Skip Navigation

May-June 2012

Print
Email
ResizeResize Text: Original Large XLarge

Glyn L. Francis and Minerals of Iron Monarch: A Mine in South Australia

If you have a red crystalline specimen in your collection labeled variscite, most collectors will call you on it, saying, “Variscite is a massive green mineral.” Usually it is, but not from the Iron Monarch mine in South Australia. Glyn L. Francis of Whyalla, South Australia, has written a great new book about the minerals from this mine.

The Iron Monarch Mine

The Iron Monarch is one of several iron mines located in the Middleback Ranges at the top of the Eyre Peninsula in South Australia. The ore in the area is mostly high-grade hematite from weathered Precambrian iron formations. Mining activity in the area began in the 1890s when the iron formation was used as a flux in lead smelters. The Broken Hill Proprietary Company Limited (BHP), an Australian-based mining company, located claims in the area in 1897 and started mining in 1900. The Iron Monarch mine was in operation for almost one hundred years when it closed in late 1998. Until the 1960s this area was the major iron ore producer in Australia, and 150 million tons of high-grade ore were mined at the Iron Monarch (Francis 2010). In 2000, BHP split off a new company, OneSteel, which holds the property today. (The company is headquartered in Sydney, New South Wales.) It is possible that mining at the Iron Monarch may resume in the future.

Ray Grant is a retired geology professor. His main interest is Arizona minerals and localities, and he was one of the authors in the Arizona issue of Rocks & Minerals (January/February 2012). He has traveled extensively in Australia for the past ten years.

The full text of this article is available by subscription only.
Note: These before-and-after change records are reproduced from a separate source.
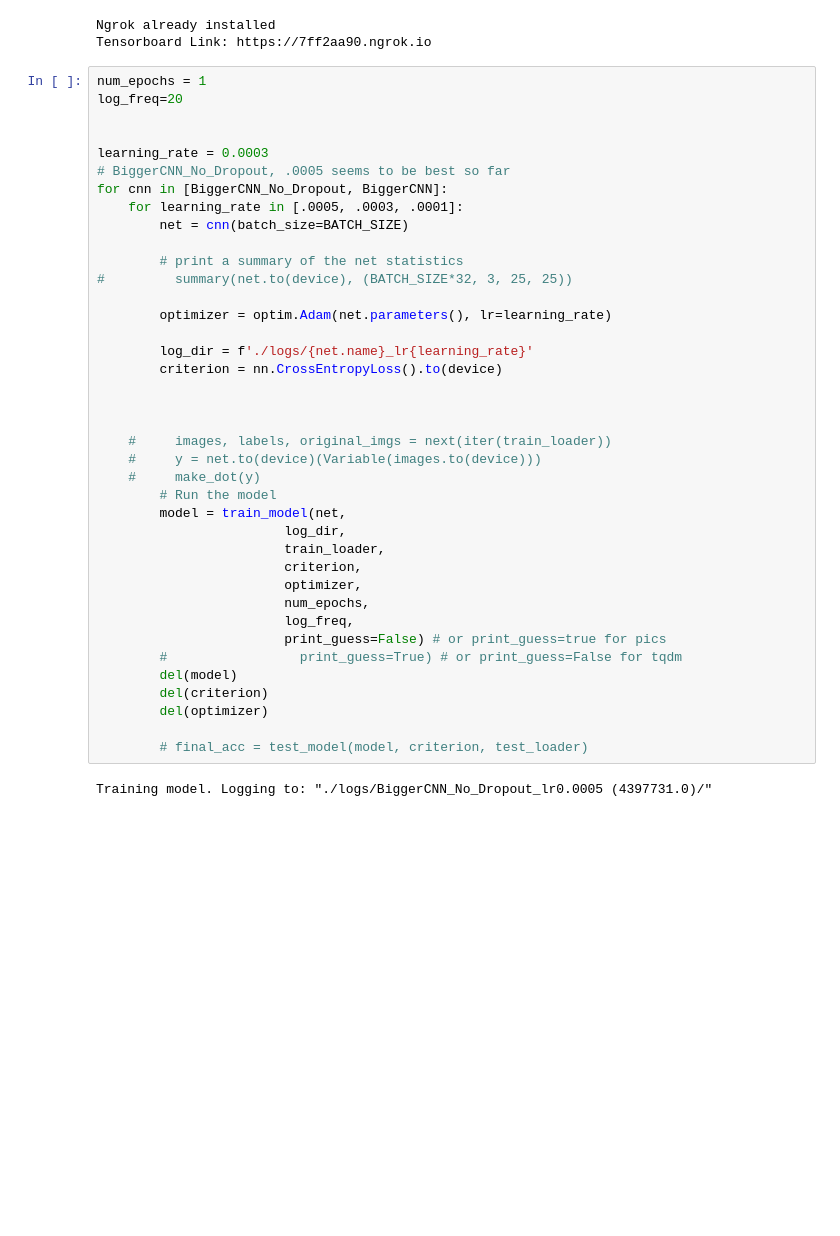
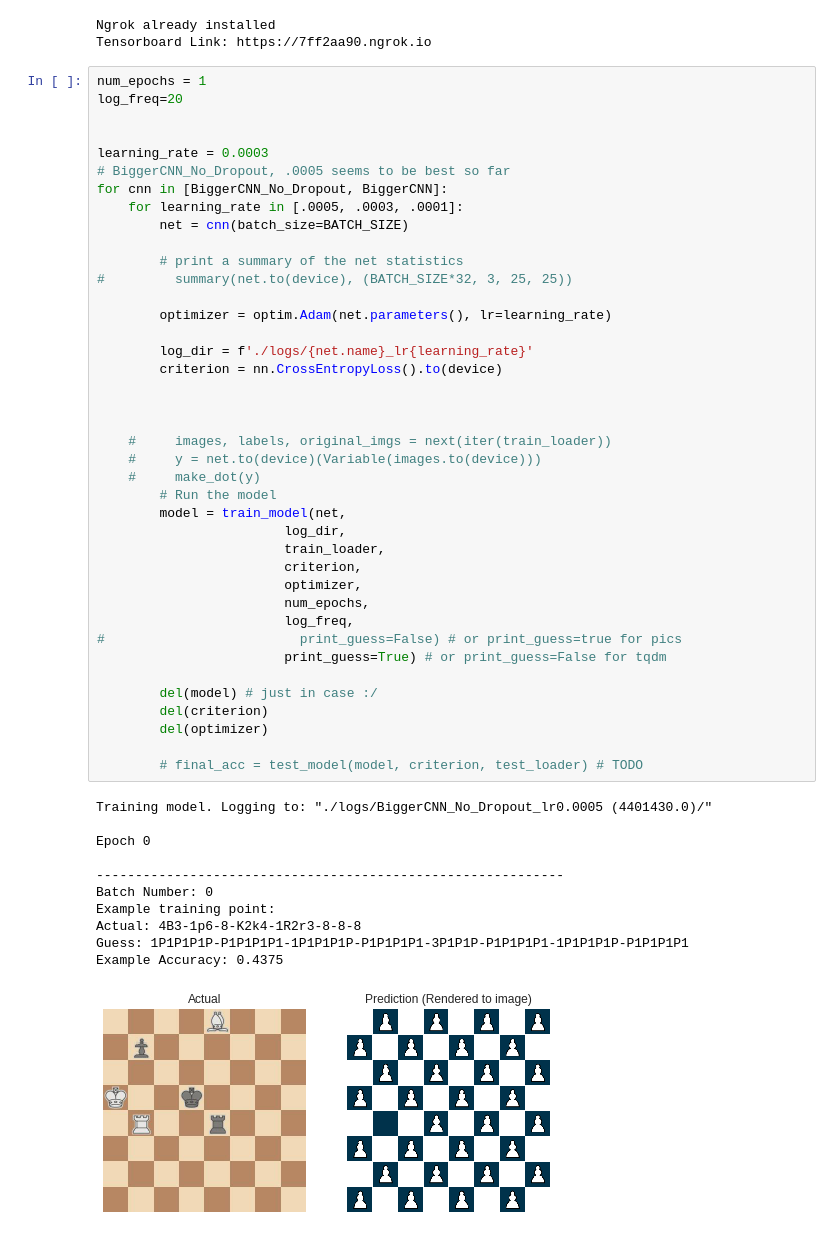
Before and after one commit to samryan18/chess-ray-vision, a Jupyter notebook: clean_notebooks/CNN_Model_v6.ipynb, the cells around one changed output. Cells and saved outputs as stored; diff of their text form; blank space fills up the shorter version.

```diff
--- a/clean_notebooks/CNN_Model_v6.ipynb
+++ b/clean_notebooks/CNN_Model_v6.ipynb
@@ -631,35 +603,46 @@ learning_rate = 0.0003
 # BiggerCNN_No_Dropout, .0005 seems to be best so far
 for cnn in [BiggerCNN_No_Dropout, BiggerCNN]:
     for learning_rate in [.0005, .0003, .0001]:
         net = cnn(batch_size=BATCH_SIZE)
 
         # print a summary of the net statistics
 #         summary(net.to(device), (BATCH_SIZE*32, 3, 25, 25))
 
         optimizer = optim.Adam(net.parameters(), lr=learning_rate)
 
         log_dir = f'./logs/{net.name}_lr{learning_rate}'
         criterion = nn.CrossEntropyLoss().to(device)
 
 
 
     #     images, labels, original_imgs = next(iter(train_loader))
     #     y = net.to(device)(Variable(images.to(device)))
     #     make_dot(y)
         # Run the model
         model = train_model(net,
                         log_dir,
                         train_loader,
                         criterion,
                         optimizer,
                         num_epochs,
                         log_freq,
-                        print_guess=False) # or print_guess=true for pics
-        #                 print_guess=True) # or print_guess=False for tqdm
-        del(model)
+#                         print_guess=False) # or print_guess=true for pics
+                        print_guess=True) # or print_guess=False for tqdm
+
+        del(model) # just in case :/
         del(criterion)
         del(optimizer)
 
-        # final_acc = test_model(model, criterion, test_loader)
+        # final_acc = test_model(model, criterion, test_loader) # TODO
 # %% [output]
-Training model. Logging to: "./logs/BiggerCNN_No_Dropout_lr0.0005 (4397731.0)/"
+Training model. Logging to: "./logs/BiggerCNN_No_Dropout_lr0.0005 (4401430.0)/"
+
+Epoch 0
+
+------------------------------------------------------------
+Batch Number: 0
+Example training point:
+Actual: 4B3-1p6-8-K2k4-1R2r3-8-8-8
+Guess: 1P1P1P1P-P1P1P1P1-1P1P1P1P-P1P1P1P1-3P1P1P-P1P1P1P1-1P1P1P1P-P1P1P1P1
+Example Accuracy: 0.4375
+[figure, added]
```
Also changed, not shown: parts of 7 cells of this notebook, 1 other file.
In this Issue

Taylor & Francis Group

© 2017 Taylor & Francis Group · 530 Walnut Street, Suite 850, Philadelphia, PA · 19106